> [Front-end code edit data]

===============

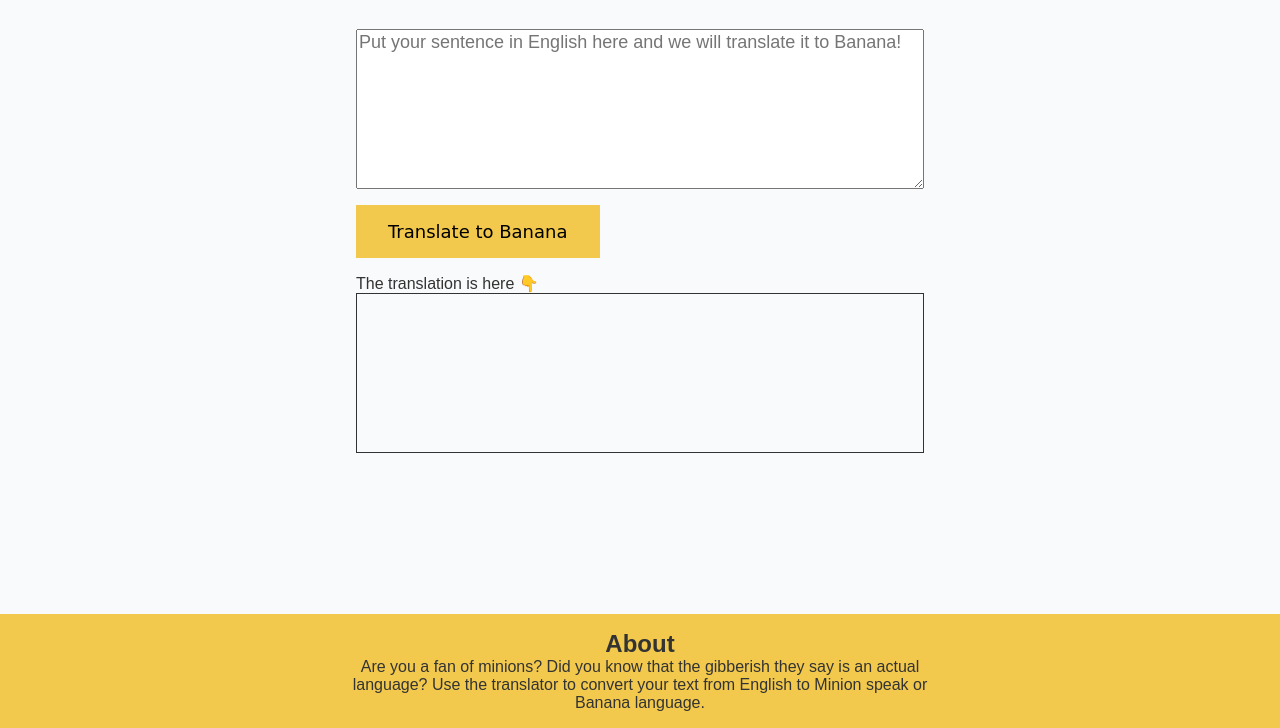
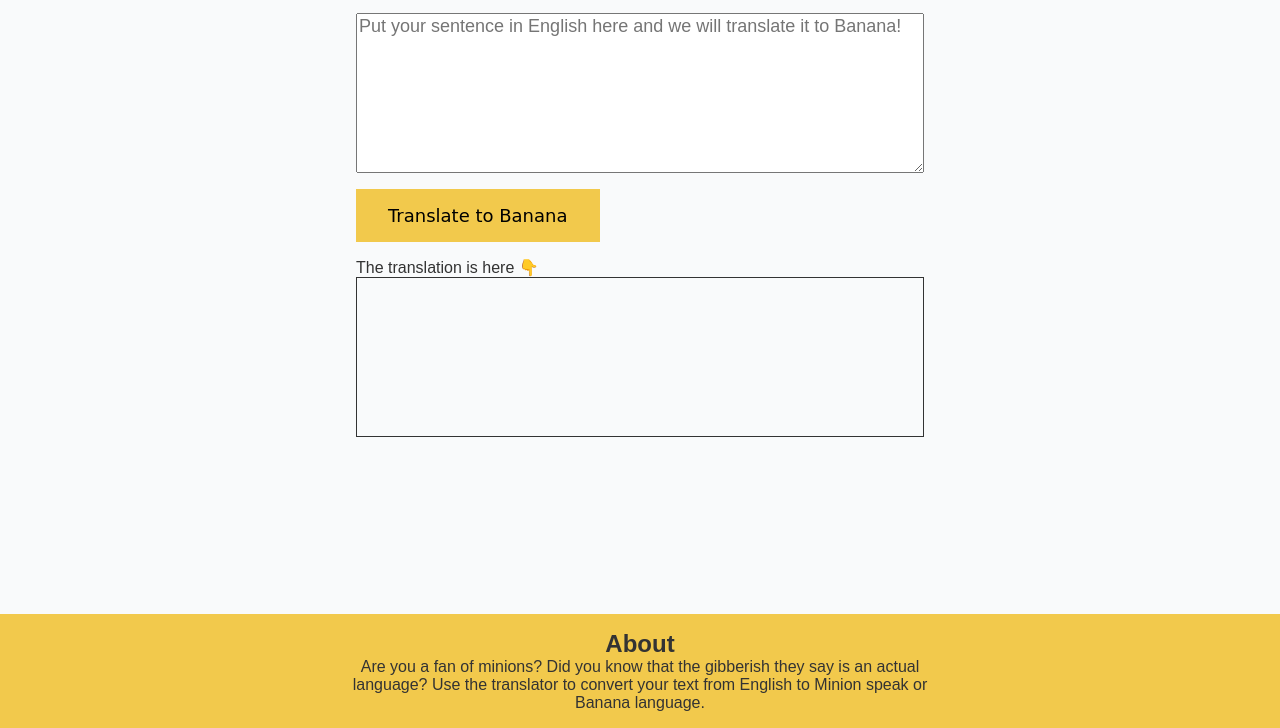
Before and after one commit to ashutosh-kumar2/banana-speak, a plain HTML site: page index.html in a window 1280 px wide. Shown: the part 72-800 px from the top of the page. Drawn offline with Linux system fonts and the light colour scheme; a web font is replaced by a local one.

Commit message:
removed margin from top

```diff
--- a/style.css
+++ b/style.css
@@ -39,7 +39,7 @@ textarea {
     display: block;
     width: 100%;
     min-height: 20vh;
-    margin-top: 1rem;
+    /* margin-top: 1rem; */
     font-size: large;
     font-family: inherit;
 }
```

===============

> [About this task] Please return a copy of each line in the entries that has the string "from".

> [Exercise result]
Before and after one commit to ashutosh-kumar2/banana-speak, a plain HTML site: page index.html in a window 1280 px wide. Shown: the part 72-800 px from the top of the page. Drawn offline with Linux system fonts and the light colour scheme; a web font is replaced by a local one.
removed margin from top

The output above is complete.